[AVAILABLE RECORDS]
────

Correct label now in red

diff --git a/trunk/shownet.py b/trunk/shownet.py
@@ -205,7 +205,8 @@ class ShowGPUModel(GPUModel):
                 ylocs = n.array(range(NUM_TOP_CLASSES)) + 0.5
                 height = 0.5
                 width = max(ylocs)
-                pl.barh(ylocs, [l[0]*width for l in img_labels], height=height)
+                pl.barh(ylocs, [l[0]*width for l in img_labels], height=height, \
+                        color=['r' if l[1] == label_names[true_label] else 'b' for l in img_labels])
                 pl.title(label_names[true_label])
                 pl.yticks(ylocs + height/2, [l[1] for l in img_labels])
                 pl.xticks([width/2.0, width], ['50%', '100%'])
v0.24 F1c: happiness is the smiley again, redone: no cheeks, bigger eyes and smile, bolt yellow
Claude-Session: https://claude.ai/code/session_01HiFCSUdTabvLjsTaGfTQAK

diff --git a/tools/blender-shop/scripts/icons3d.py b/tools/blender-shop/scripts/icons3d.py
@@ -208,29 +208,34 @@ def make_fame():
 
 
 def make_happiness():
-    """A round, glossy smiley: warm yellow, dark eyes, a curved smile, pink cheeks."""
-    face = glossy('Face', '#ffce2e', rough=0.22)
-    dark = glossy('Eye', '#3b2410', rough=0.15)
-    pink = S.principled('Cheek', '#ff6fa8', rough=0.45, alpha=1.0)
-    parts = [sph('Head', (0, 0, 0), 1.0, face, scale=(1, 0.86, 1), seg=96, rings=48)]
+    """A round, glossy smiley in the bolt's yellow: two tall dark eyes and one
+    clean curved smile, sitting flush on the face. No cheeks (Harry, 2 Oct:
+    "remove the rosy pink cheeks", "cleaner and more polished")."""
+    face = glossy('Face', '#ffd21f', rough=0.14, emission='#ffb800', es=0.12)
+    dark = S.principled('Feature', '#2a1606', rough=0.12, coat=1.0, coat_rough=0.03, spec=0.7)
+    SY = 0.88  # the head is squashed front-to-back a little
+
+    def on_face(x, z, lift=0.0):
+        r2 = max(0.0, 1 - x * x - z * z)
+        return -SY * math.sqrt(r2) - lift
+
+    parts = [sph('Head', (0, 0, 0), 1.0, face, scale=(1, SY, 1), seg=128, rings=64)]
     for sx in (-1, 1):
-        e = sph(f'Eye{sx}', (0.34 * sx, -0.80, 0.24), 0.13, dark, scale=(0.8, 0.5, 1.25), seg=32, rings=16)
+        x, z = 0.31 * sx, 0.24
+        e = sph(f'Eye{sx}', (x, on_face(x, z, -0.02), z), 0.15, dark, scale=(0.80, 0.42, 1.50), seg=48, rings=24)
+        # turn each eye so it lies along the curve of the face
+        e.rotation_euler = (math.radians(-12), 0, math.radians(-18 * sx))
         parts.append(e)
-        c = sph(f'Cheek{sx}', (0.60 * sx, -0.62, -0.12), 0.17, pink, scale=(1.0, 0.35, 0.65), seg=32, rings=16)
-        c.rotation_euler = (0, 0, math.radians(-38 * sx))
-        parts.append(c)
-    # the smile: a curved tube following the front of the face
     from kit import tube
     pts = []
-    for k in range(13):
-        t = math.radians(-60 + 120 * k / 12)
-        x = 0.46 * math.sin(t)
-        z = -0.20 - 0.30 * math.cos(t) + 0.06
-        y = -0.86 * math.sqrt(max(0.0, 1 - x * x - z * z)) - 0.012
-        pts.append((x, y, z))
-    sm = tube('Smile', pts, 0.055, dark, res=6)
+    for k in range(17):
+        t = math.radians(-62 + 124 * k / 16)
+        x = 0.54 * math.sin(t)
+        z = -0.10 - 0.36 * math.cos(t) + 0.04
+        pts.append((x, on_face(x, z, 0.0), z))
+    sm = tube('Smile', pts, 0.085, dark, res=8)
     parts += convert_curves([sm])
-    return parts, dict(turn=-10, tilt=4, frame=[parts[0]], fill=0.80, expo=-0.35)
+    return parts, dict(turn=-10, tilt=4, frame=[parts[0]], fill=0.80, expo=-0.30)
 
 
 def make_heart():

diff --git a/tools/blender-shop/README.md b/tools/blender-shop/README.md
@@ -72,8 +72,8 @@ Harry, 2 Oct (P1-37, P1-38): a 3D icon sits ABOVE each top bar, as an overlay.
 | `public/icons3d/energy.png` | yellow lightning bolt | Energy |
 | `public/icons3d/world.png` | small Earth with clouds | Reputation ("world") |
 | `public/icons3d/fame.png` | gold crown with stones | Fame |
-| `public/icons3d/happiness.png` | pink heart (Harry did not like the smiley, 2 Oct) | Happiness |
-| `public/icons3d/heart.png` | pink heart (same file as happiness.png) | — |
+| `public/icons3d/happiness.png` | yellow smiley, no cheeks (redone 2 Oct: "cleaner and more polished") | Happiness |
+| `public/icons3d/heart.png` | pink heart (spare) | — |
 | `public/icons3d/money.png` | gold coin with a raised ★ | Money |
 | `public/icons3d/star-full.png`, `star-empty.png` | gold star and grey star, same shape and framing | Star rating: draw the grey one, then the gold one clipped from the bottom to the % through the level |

────

[AIM OF THE EXERCISE] Using the entries above, give again exactly the lines from the line holding "rough=0.14, emission='#ffb800', es=0.12)" through the line holding "0.65), seg=32, rings=16)". Include both end lines and nothing else.

[RESULT OF THE TASK]
+    face = glossy('Face', '#ffd21f', rough=0.14, emission='#ffb800', es=0.12)
+    dark = S.principled('Feature', '#2a1606', rough=0.12, coat=1.0, coat_rough=0.03, spec=0.7)
+    SY = 0.88  # the head is squashed front-to-back a little
+
+    def on_face(x, z, lift=0.0):
+        r2 = max(0.0, 1 - x * x - z * z)
+        return -SY * math.sqrt(r2) - lift
+
+    parts = [sph('Head', (0, 0, 0), 1.0, face, scale=(1, SY, 1), seg=128, rings=64)]
     for sx in (-1, 1):
-        e = sph(f'Eye{sx}', (0.34 * sx, -0.80, 0.24), 0.13, dark, scale=(0.8, 0.5, 1.25), seg=32, rings=16)
+        x, z = 0.31 * sx, 0.24
+        e = sph(f'Eye{sx}', (x, on_face(x, z, -0.02), z), 0.15, dark, scale=(0.80, 0.42, 1.50), seg=48, rings=24)
+        # turn each eye so it lies along the curve of the face
+        e.rotation_euler = (math.radians(-12), 0, math.radians(-18 * sx))
         parts.append(e)
-        c = sph(f'Cheek{sx}', (0.60 * sx, -0.62, -0.12), 0.17, pink, scale=(1.0, 0.35, 0.65), seg=32, rings=16)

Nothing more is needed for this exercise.